I am by no means an expert on NFS. I border on being NFS-literate, in fact. But I excel at encountering errors. Here, I will attempt to document some of the ones I’ve figured out how to fix / work around.
mount.nfs: access denied by server
This is the error that led to the joking “one weird trick” (referencing those spammy ads) title of this post.
I keep running into errors like this:
$ sudo mount -t nfs winterfell:/home/j /mnt/j
mount.nfs: access denied by server while mounting winterfell:/home/j
I think the error can be caused by a number of things. From the client, check that
showmount -e winterfell (where
winterfell, of course, is the name of the server you’re trying to mount a volume from) (a) returns anything at all (meaning you can at least reach the server), (b) lists the share matching the one you’re trying to mount, and (c) has an IP mask that matches the one you’re connecting from.
If (a) fails, check
iptables (make sure port 2049, at least, is open). If (b) or (c) fails, fix it in
/etc/exports, and reload the config with
But if everything above looks normal, but you can’t actually mount the share, it’s probably this: NFSv4 appears to require functional reverse DNS or it will fail without telling you much about what’s going on. I’m still a bit in the dark on the details. You might try using the IP instead of a hostname. If that doesn’t work, the “one weird trick” is to fall back to NFSv3 (or even NFSv2, but don’t), which doesn’t do this. Something like this:

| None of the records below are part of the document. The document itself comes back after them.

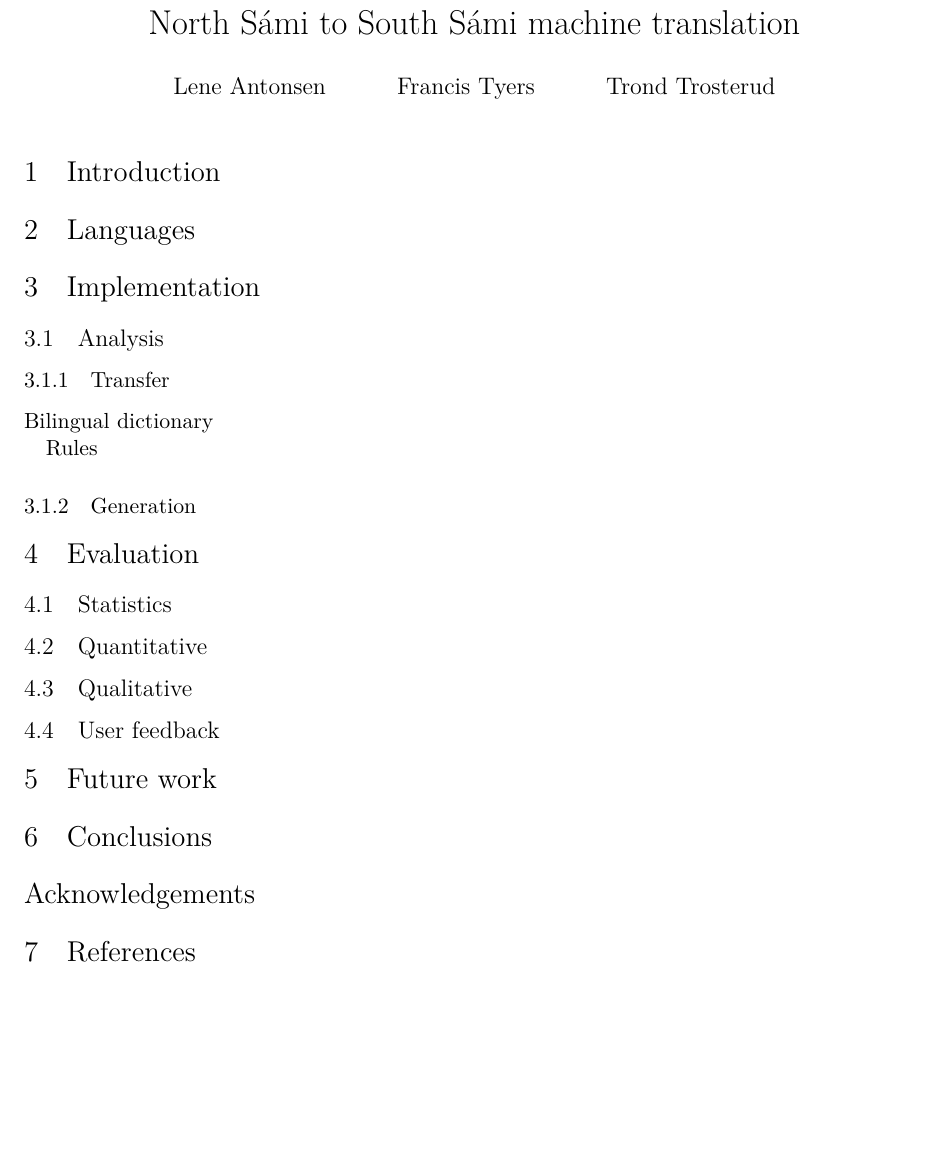
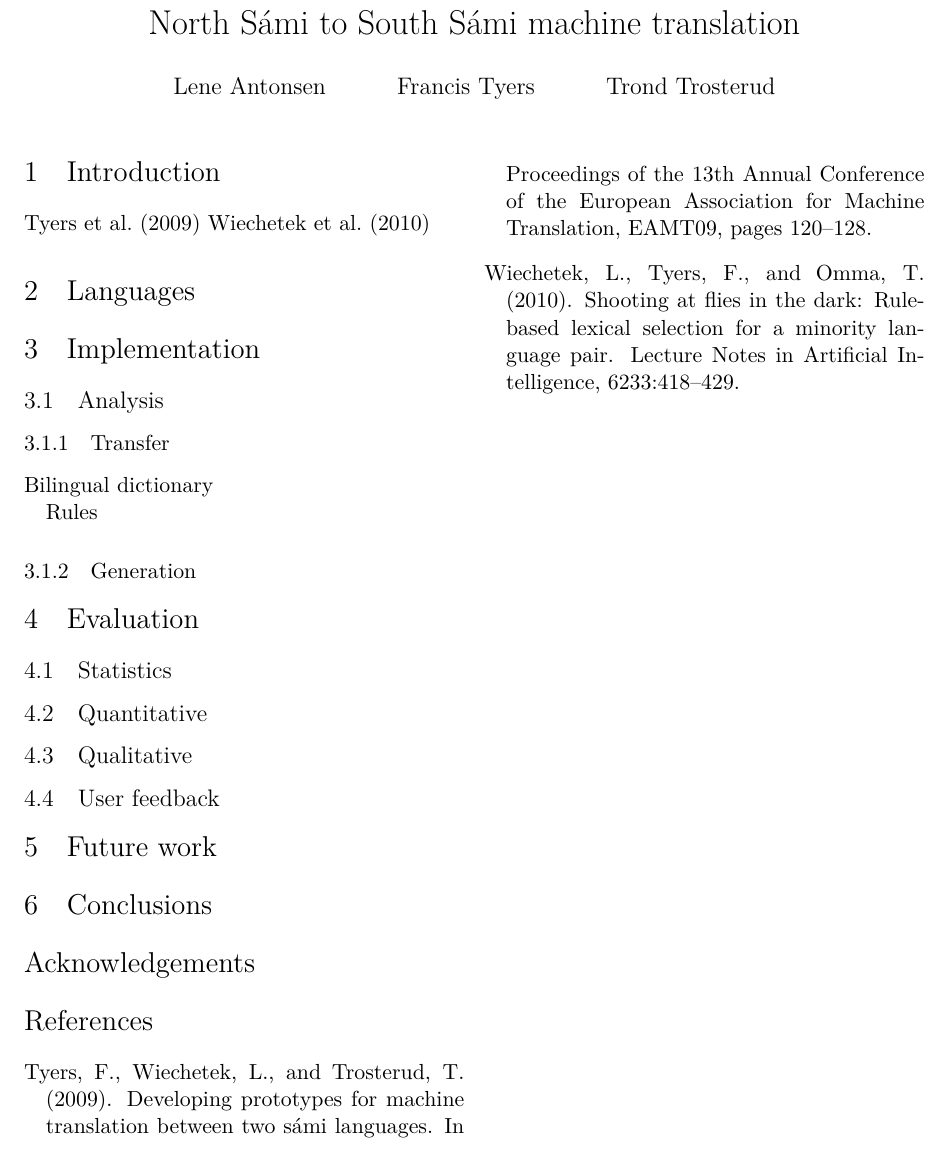
Before and after one commit to apertium/apertium-sme-sma, a LaTeX document (paper/paper.tex, which reads paper/paper.bib): part of the page, cut so that both start at the same text, the shorter picture padded with empty space. Compiled offline with XeLaTeX.

Commit message:
add some bib references

```diff
--- /dev/null
+++ b/paper/paper.bib
@@ -0,0 +1,17 @@
+
+@article{wiechetek10,
+  author = {Linda Wiechetek and Francis Tyers and Thomas Omma},
+  title = {Shooting at flies in the dark: Rule-based lexical selection for a minority language pair},
+  journal = {Lecture Notes in Artificial Intelligence},
+  volume = 6233,
+  pages = {418--429},
+  year = 2010
+}
+
+@inproceedings{tyers09,
+    author = {Francis Tyers and Linda Wiechetek and Trond Trosterud},
+    title = {Developing prototypes for machine translation between two Sámi languages},
+    booktitle = {Proceedings of the 13th Annual Conference of the European Association for Machine Translation, EAMT09},
+    pages = {120--128},
+    year = 2009
+}
--- a/paper/paper.tex
+++ b/paper/paper.tex
@@ -3,6 +3,9 @@
 \usepackage[small,bf]{caption}
 \usepackage{xltxtra}
 \usepackage{times}
+\usepackage{natbib}
+
+\bibdata{paper}
 
 
 \title{North Sámi to South Sámi machine translation}
@@ -14,6 +17,9 @@
 \maketitle
 
 \section{Introduction}
+
+% Previous work
+\cite{tyers09} \cite{wiechetek10}
 
 \section{Languages}
 
@@ -50,6 +56,8 @@
 
 \section*{Acknowledgements}
 
-\section{References}
+\bibliographystyle{apalike}
+\bibliography{paper}
+
 
 \end{document}
```
Also changed, not shown: paper/Makefile, 1 other file.
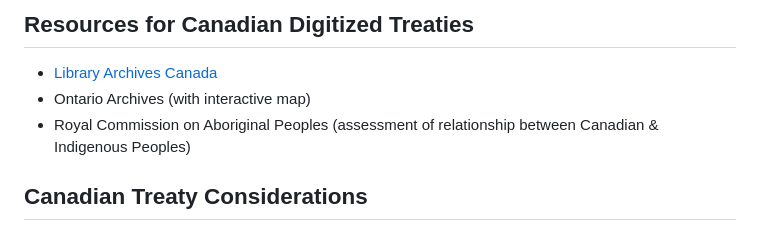
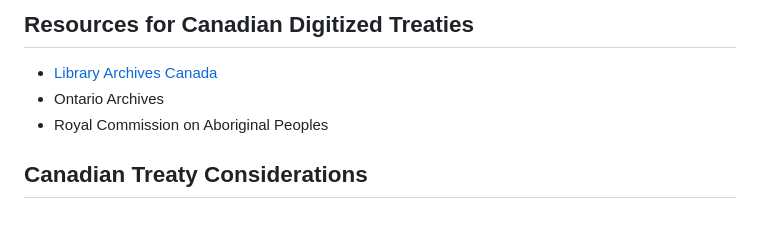
Before and after one commit to mcowan38/CAN_treaties_NLP, a Markdown page: README.md, the part around the change. Rendered like a GitHub page.

```diff
--- a/README.md
+++ b/README.md
@@ -28,8 +28,8 @@ This paper replicates Spirling's (2012) string kernel principal components analy
 
 ## Resources for Canadian Digitized Treaties
 - [Library Archives Canada](https://library-archives.canada.ca/eng/collection/research-help/indigenous-heritage/Pages/treaties-surrenders-agreements.aspx#a1)
-- Ontario Archives (with interactive map)
-- Royal Commission on Aboriginal Peoples (assessment of relationship between Canadian & Indigenous Peoples)
+- Ontario Archives
+- Royal Commission on Aboriginal Peoples
 
 ## Canadian Treaty Considerations
 - **Pre-Neoliberal (before 1923)**: Settlement/land-claim processes.
```
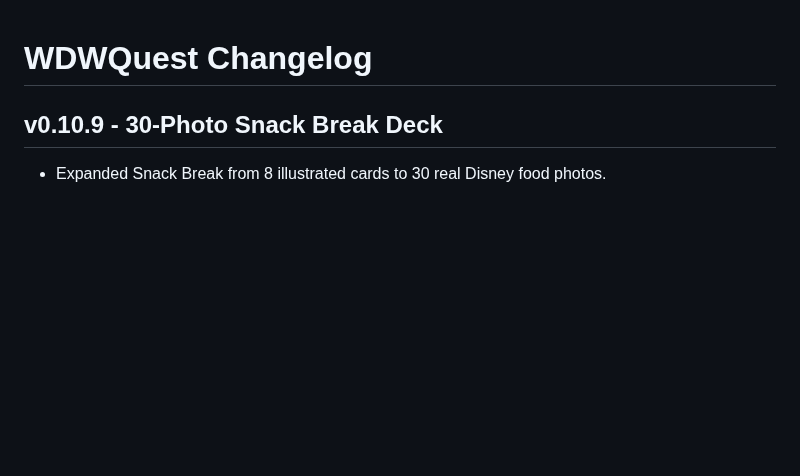
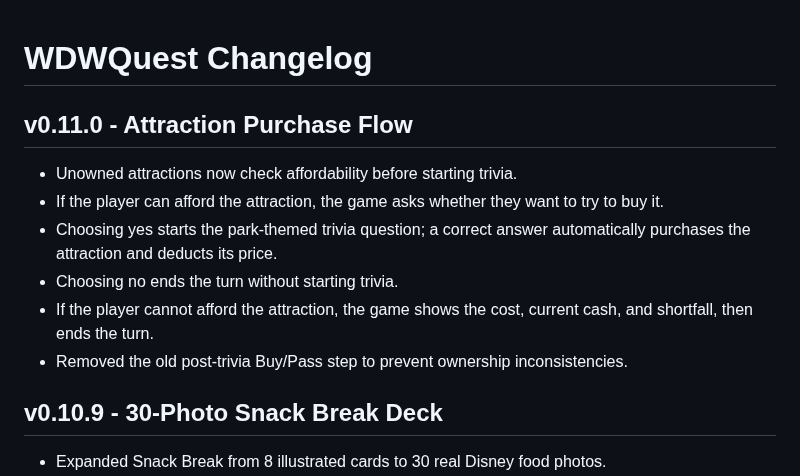
Before and after one commit to thedotctor/WDWQuest, a Markdown page: CHANGELOG.md, the part around the change. Rendered like a GitHub page; blank space fills up the shorter version.

Commit message:
Log attraction purchase flow v0.11.0

```diff
--- a/CHANGELOG.md
+++ b/CHANGELOG.md
@@ -1,4 +1,12 @@
 # WDWQuest Changelog
+
+## v0.11.0 - Attraction Purchase Flow
+- Unowned attractions now check affordability before starting trivia.
+- If the player can afford the attraction, the game asks whether they want to try to buy it.
+- Choosing yes starts the park-themed trivia question; a correct answer automatically purchases the attraction and deducts its price.
+- Choosing no ends the turn without starting trivia.
+- If the player cannot afford the attraction, the game shows the cost, current cash, and shortfall, then ends the turn.
+- Removed the old post-trivia Buy/Pass step to prevent ownership inconsistencies.
 
 ## v0.10.9 - 30-Photo Snack Break Deck
 - Expanded Snack Break from 8 illustrated cards to 30 real Disney food photos.
```
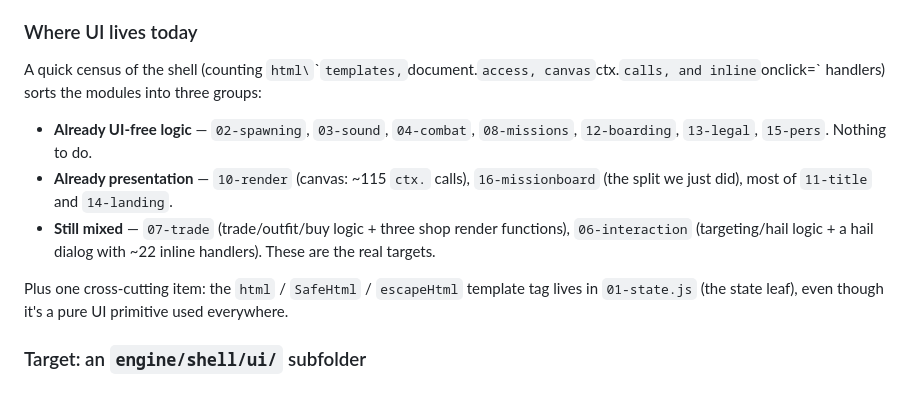
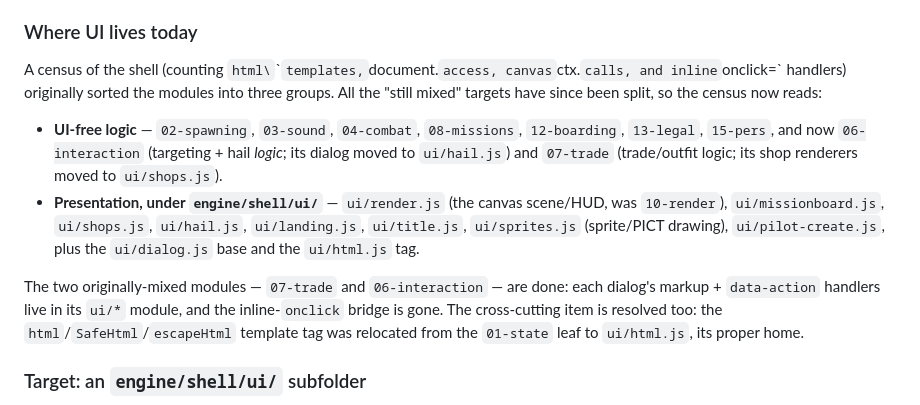
Before and after one commit to mishan/vee-sub-ee, a Markdown page: docs/OOP_DESIGN.md, the part around the change. GitHub-like rendering.

Commit message:
OOP_DESIGN: refresh the stale UI census
The hail-dialog split it pointed at is long done (ui/hail.js, commit 66c6db6),
as is the shop split (ui/shops.js). Update the 'Where UI lives today' census so
06-interaction and 07-trade are listed as UI-free logic, list the ui/ modules
that now exist, and note the html`` tag moved out of the 01-state leaf into
ui/html.js — so the doc stops pointing at targets that no longer exist.

```diff
--- a/docs/OOP_DESIGN.md
+++ b/docs/OOP_DESIGN.md
@@ -145,22 +145,25 @@ natural continuation of the mission-board extraction.
 
 ### Where UI lives today
 
-A quick census of the shell (counting `html\`\`` templates, `document.` access,
-canvas `ctx.` calls, and inline `onclick=` handlers) sorts the modules into
-three groups:
+A census of the shell (counting `html\`\`` templates, `document.` access, canvas
+`ctx.` calls, and inline `onclick=` handlers) originally sorted the modules into
+three groups. All the "still mixed" targets have since been split, so the census
+now reads:
 
-- **Already UI-free logic** — `02-spawning`, `03-sound`, `04-combat`,
-  `08-missions`, `12-boarding`, `13-legal`, `15-pers`. Nothing to do.
-- **Already presentation** — `10-render` (canvas: ~115 `ctx.` calls),
-  `16-missionboard` (the split we just did), most of `11-title` and
-  `14-landing`.
-- **Still mixed** — `07-trade` (trade/outfit/buy logic + three shop render
-  functions), `06-interaction` (targeting/hail logic + a hail dialog with ~22
-  inline handlers). These are the real targets.
+- **UI-free logic** — `02-spawning`, `03-sound`, `04-combat`, `08-missions`,
+  `12-boarding`, `13-legal`, `15-pers`, and now `06-interaction` (targeting +
+  hail *logic*; its dialog moved to `ui/hail.js`) and `07-trade` (trade/outfit
+  logic; its shop renderers moved to `ui/shops.js`).
+- **Presentation, under `engine/shell/ui/`** — `ui/render.js` (the canvas
+  scene/HUD, was `10-render`), `ui/missionboard.js`, `ui/shops.js`, `ui/hail.js`,
+  `ui/landing.js`, `ui/title.js`, `ui/sprites.js` (sprite/PICT drawing),
+  `ui/pilot-create.js`, plus the `ui/dialog.js` base and the `ui/html.js` tag.
 
-Plus one cross-cutting item: the `html` / `SafeHtml` / `escapeHtml` template
-tag lives in `01-state.js` (the state leaf), even though it's a pure UI
-primitive used everywhere.
+The two originally-mixed modules — `07-trade` and `06-interaction` — are done:
+each dialog's markup + `data-action` handlers live in its `ui/*` module, and the
+inline-`onclick` bridge is gone. The cross-cutting item is resolved too: the
+`html`/`SafeHtml`/`escapeHtml` template tag was relocated from the `01-state`
+leaf to `ui/html.js`, its proper home.
 
 ### Target: an `engine/shell/ui/` subfolder
 
```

sudo mount -t nfs -o nfsvers=3 winterfell:/home/j /mnt/j
If that succeeds, you’ll know the problem.
mount_nfs: can’t mount $share from $hostname onto $mountpoint: Operation not permitted
I keep getting this one when trying to mount things on a Mac client.
This is fixed by adding the
-o resvport flag to your mount command, e.g.:
sudo mount -t nfs -o resvport winterfell:/home/j /mnt/j
IIUC, what is happening here is that the server is requiring that clients connect from a reserved (<1024) port (which only superusers can do), but the Mac client doesn’t do that by default.
-o resvport tells it to bind to a reserved port, and you’re golden.
Hopefully someone else will find these tips useful. (That “someone else” may be me in six months’ time…)